Coburn SB, Stanczyk FZ, Falk RT, McGlynn KA, Brinton LA, Sampson J, et al. Comparability of serum, plasma, and urinary estrogen and estrogen metabolite measurements by sex and menopausal status. Cancer Causes Control. 2019;30(1):75–86.
The authors thank the faculty and staff of Keio University who volunteered for this study.
This study was supported by the Japan Society for the Promotion of Science (KAKENHI grant: 16 K19618 and 18 K16186) and Asteras Pharmaceutical Co. Ltd.
These funding bodies played no role in the design of the study and collection, analysis, and interpretation of data and in writing the manuscript.
Ethics approval and consent to participate
The study comparing MAC-LD patients with healthy controls was approved by the ethics committee at Keio University (No. 15–007) and the ethical committee of Keio University School of Medicine (No. 20150420). All participants provided written informed consent.
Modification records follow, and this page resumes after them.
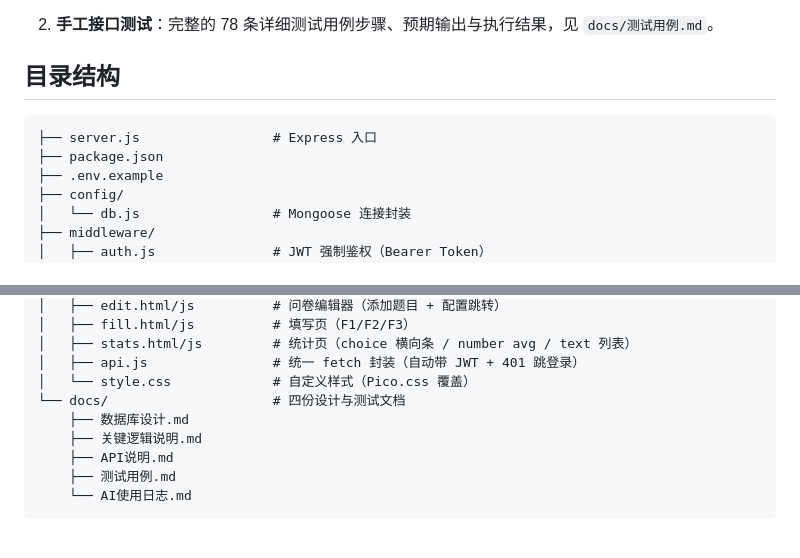
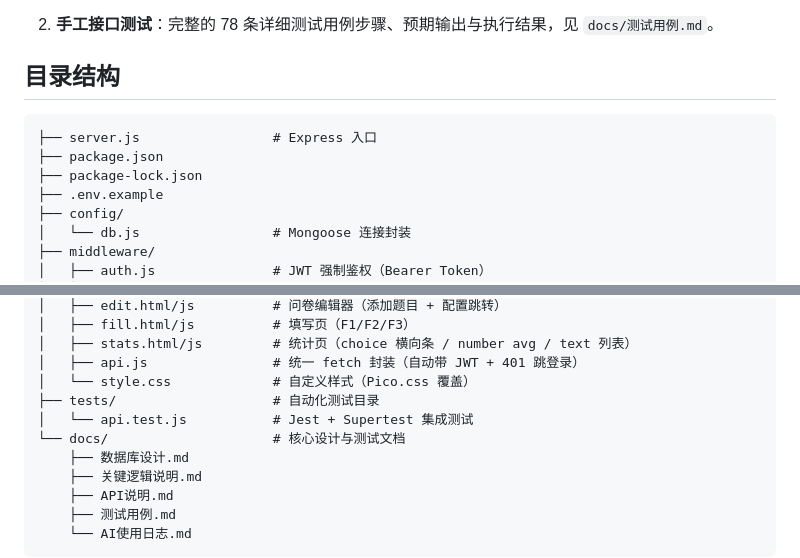
Before and after one commit to Deng-aidi/survey-system, a Markdown page: README.md, 2 parts joined by grey strips. Rendered like a GitHub page; blank space fills up the shorter version.

Commit message:
Add tests directory to README structure
Added tests directory for automated testing files.

````diff
--- a/README.md
+++ b/README.md
@@ -68,9 +68,10 @@ npm test
 
 ##  目录结构
 
-```
+```text
 ├── server.js                 # Express 入口
 ├── package.json
+├── package-lock.json
 ├── .env.example
 ├── config/
 │   └── db.js                 # Mongoose 连接封装
@@ -97,7 +98,9 @@ npm test
 │   ├── stats.html/js         # 统计页（choice 横向条 / number avg / text 列表）
 │   ├── api.js                # 统一 fetch 封装（自动带 JWT + 401 跳登录）
 │   └── style.css             # 自定义样式（Pico.css 覆盖）
-└── docs/                     # 四份设计与测试文档
+├── tests/                    # 自动化测试目录
+│   └── api.test.js           # Jest + Supertest 集成测试
+└── docs/                     # 核心设计与测试文档
     ├── 数据库设计.md
     ├── 关键逻辑说明.md
     ├── API说明.md
````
The study comparing pooled samples of MAC-LD patients with those of non-NTM BE patients was approved by the ethical committee of Keio University School of Medicine (No. 20180261). All patients provided written informed consent when samples were originally obtained.
Consent for publication
The authors declare that they have no competing interests.
Springer Nature remains neutral with regard to jurisdictional claims in published maps and institutional affiliations.
About this article
Cite this article
Uwamino, Y., Nishimura, T., Sato, Y. et al. Low serum estradiol levels are related to Mycobacterium avium complex lung disease: a cross-sectional study. BMC Infect Dis 19, 1055 (2019). https://doi.org/10.1186/s12879-019-4668-x